Your task: All of the entries below need to be repeated exactly.

Data to examine:
========================================================================

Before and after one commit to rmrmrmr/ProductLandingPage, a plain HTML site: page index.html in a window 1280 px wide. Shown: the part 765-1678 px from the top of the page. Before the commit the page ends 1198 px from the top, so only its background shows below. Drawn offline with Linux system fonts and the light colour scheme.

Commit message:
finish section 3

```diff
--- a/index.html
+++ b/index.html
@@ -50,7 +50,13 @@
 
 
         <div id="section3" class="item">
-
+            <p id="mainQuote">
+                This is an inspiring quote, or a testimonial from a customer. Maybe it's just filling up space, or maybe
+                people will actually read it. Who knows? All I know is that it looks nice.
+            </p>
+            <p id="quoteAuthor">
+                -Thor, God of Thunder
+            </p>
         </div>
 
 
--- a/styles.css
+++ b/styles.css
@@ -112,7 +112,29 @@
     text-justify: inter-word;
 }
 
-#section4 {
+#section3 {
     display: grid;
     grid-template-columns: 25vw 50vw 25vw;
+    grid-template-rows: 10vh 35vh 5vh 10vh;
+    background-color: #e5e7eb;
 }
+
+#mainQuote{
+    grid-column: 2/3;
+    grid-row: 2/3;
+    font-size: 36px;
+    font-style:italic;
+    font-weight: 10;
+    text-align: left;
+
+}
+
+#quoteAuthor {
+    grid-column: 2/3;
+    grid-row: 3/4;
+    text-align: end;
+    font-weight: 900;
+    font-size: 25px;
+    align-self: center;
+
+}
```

========================================================================

Answer to the problem:
Before and after one commit to rmrmrmr/ProductLandingPage, a plain HTML site: page index.html in a window 1280 px wide. Shown: the part 765-1678 px from the top of the page. Before the commit the page ends 1198 px from the top, so only its background shows below. Drawn offline with Linux system fonts and the light colour scheme.

Commit message:
finish section 3

```diff
--- a/index.html
+++ b/index.html
@@ -50,7 +50,13 @@
 
 
         <div id="section3" class="item">
-
+            <p id="mainQuote">
+                This is an inspiring quote, or a testimonial from a customer. Maybe it's just filling up space, or maybe
+                people will actually read it. Who knows? All I know is that it looks nice.
+            </p>
+            <p id="quoteAuthor">
+                -Thor, God of Thunder
+            </p>
         </div>
 
 
--- a/styles.css
+++ b/styles.css
@@ -112,7 +112,29 @@
     text-justify: inter-word;
 }
 
-#section4 {
+#section3 {
     display: grid;
     grid-template-columns: 25vw 50vw 25vw;
+    grid-template-rows: 10vh 35vh 5vh 10vh;
+    background-color: #e5e7eb;
 }
+
+#mainQuote{
+    grid-column: 2/3;
+    grid-row: 2/3;
+    font-size: 36px;
+    font-style:italic;
+    font-weight: 10;
+    text-align: left;
+
+}
+
+#quoteAuthor {
+    grid-column: 2/3;
+    grid-row: 3/4;
+    text-align: end;
+    font-weight: 900;
+    font-size: 25px;
+    align-self: center;
+
+}
```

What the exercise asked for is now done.